- What the task asks -
Scan the listing for the word "radius", and copy out each line where it is found.

- Records for processing -
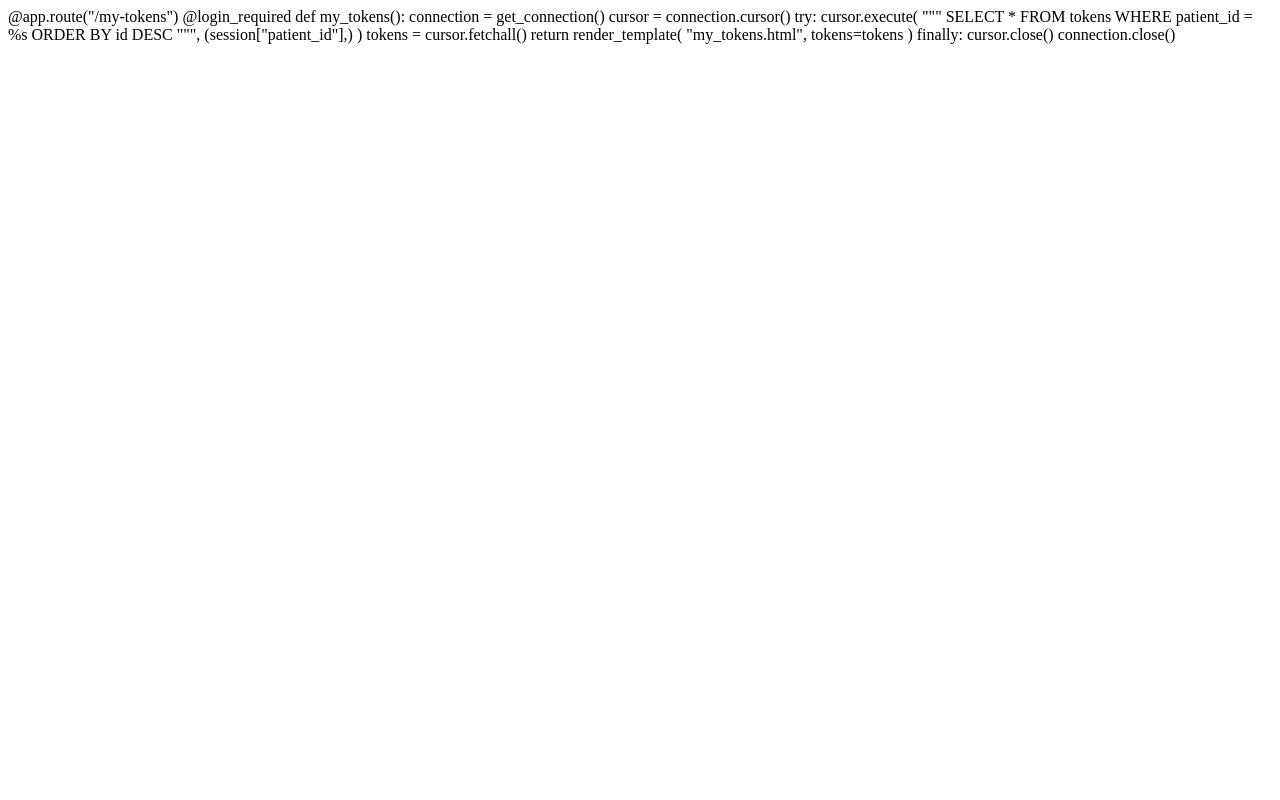
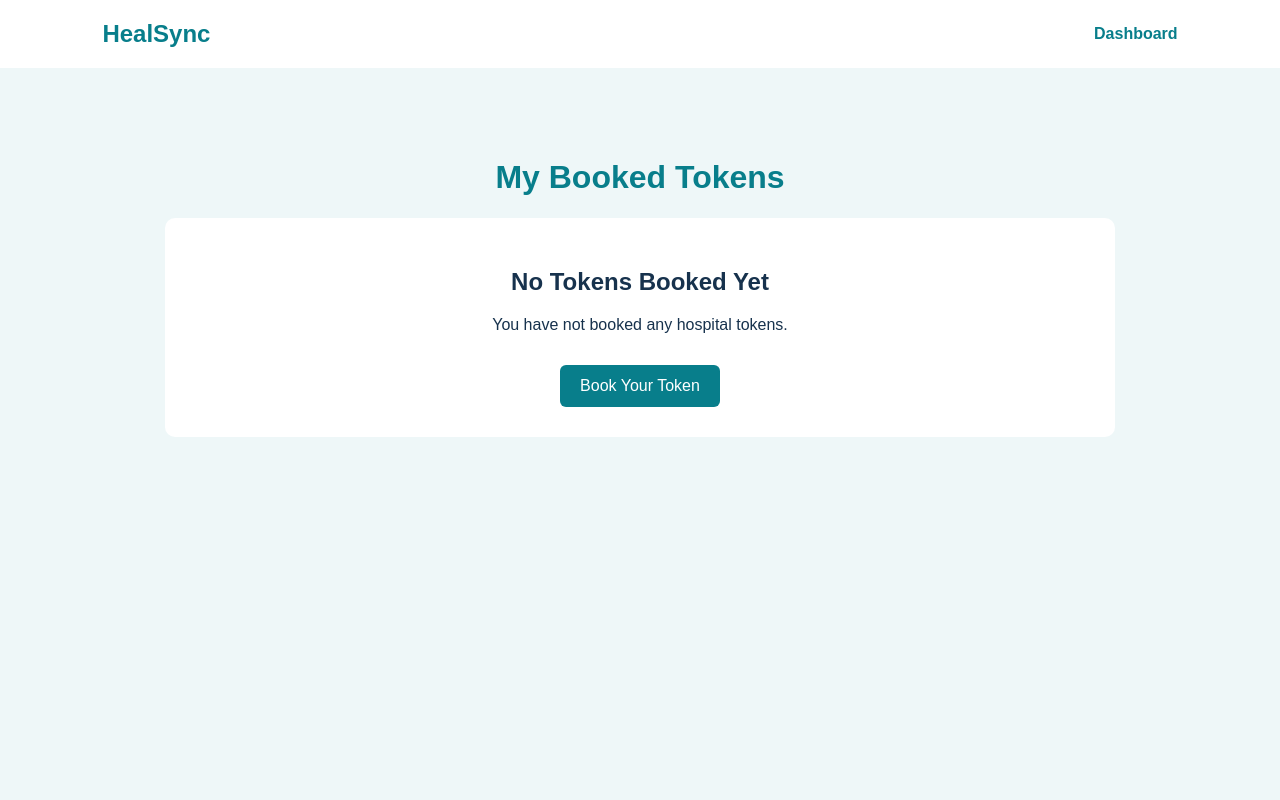
Before and after one commit to thripuranellore-hub/HealSync, a Flask app: template templates/my_tokens.html in a window 1280 px wide. Run offline with Flask 3, Linux system fonts and the light colour scheme; the template is opened without the code that fills it, so the values that code supplies are empty.

Commit message:
Update my_tokens.html

```diff
--- a/templates/my_tokens.html
+++ b/templates/my_tokens.html
@@ -1,28 +1,158 @@
 
-@app.route("/my-tokens")
-@login_required
-def my_tokens():
+<!DOCTYPE html>
+<html lang="en">
+<head>
+    <meta charset="UTF-8">
+    <meta name="viewport" content="width=device-width, initial-scale=1.0">
+    <title>My Tokens | HealSync</title>
 
-    connection = get_connection()
-    cursor = connection.cursor()
+    <style>
+        * {
+            box-sizing: border-box;
+            font-family: Arial, sans-serif;
+        }
 
-    try:
-        cursor.execute(
-            """
-            SELECT * FROM tokens
-            WHERE patient_id = %s
-            ORDER BY id DESC
-            """,
-            (session["patient_id"],)
-        )
+        body {
+            margin: 0;
+            background: #eef7f8;
+            color: #17324d;
+        }
 
-        tokens = cursor.fetchall()
+        nav {
+            background: white;
+            padding: 20px 8%;
+            display: flex;
+            justify-content: space-between;
+            align-items: center;
+        }
 
-        return render_template(
-            "my_tokens.html",
-            tokens=tokens
-        )
+        nav h2 {
+            color: #087e8b;
+            margin: 0;
+        }
 
-    finally:
-        cursor.close()
-        connection.close()
+        nav a {
+            text-decoration: none;
+            color: #087e8b;
+            font-weight: bold;
+        }
+
+        .container {
+            max-width: 1000px;
+            margin: 45px auto;
+            padding: 25px;
+        }
+
+        h1 {
+            text-align: center;
+            color: #087e8b;
+        }
+
+        .token-card {
+            background: white;
+            padding: 22px;
+            margin: 20px 0;
+            border-radius: 10px;
+            box-shadow: 0 4px 15px #00000010;
+        }
+
+        .token-card p {
+            line-height: 1.7;
+        }
+
+        .status {
+            display: inline-block;
+            background: #e0f2f1;
+            color: #087e8b;
+            padding: 7px 13px;
+            border-radius: 20px;
+            font-weight: bold;
+        }
+
+        .empty {
+            text-align: center;
+            background: white;
+            padding: 30px;
+            border-radius: 10px;
+        }
+
+        .button {
+            display: inline-block;
+            background: #087e8b;
+            color: white;
+            text-decoration: none;
+            padding: 12px 20px;
+            border-radius: 6px;
+            margin-top: 15px;
+        }
+    </style>
+</head>
+
+<body>
+
+    <nav>
+        <h2>HealSync</h2>
+        <a href="{{ url_for('patient_dashboard') }}">Dashboard</a>
+    </nav>
+
+    <div class="container">
+
+        <h1>My Booked Tokens</h1>
+
+        {% if tokens %}
+
+            {% for token in tokens %}
+
+                <div class="token-card">
+
+                    <h2>Token Number: {{ token.id }}</h2>
+
+                    <p>
+                        <strong>Patient:</strong>
+                        {{ token.patient_name }}
+                    </p>
+
+                    <p>
+                        <strong>Department:</strong>
+                        {{ token.department }}
+                    </p>
+
+                    <p>
+                        <strong>Visit Date:</strong>
+                        {{ token.visit_date }}
+                    </p>
+
+                    <p>
+                        <strong>Symptoms:</strong>
+                        {{ token.symptoms }}
+                    </p>
+
+                    <p>
+                        <strong>Status:</strong>
+                        <span class="status">
+                            {{ token.status }}
+                        </span>
+                    </p>
+
+                </div>
+
+            {% endfor %}
+
+        {% else %}
+
+            <div class="empty">
+                <h2>No Tokens Booked Yet</h2>
+                <p>You have not booked any hospital tokens.</p>
+
+                <a class="button"
+                   href="{{ url_for('book_token') }}">
+                    Book Your Token
+                </a>
+            </div>
+
+        {% endif %}
+
+    </div>
+
+</body>
+</html>
```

- The completed task -
+            border-radius: 10px;
+            border-radius: 20px;
+            border-radius: 10px;
+            border-radius: 6px;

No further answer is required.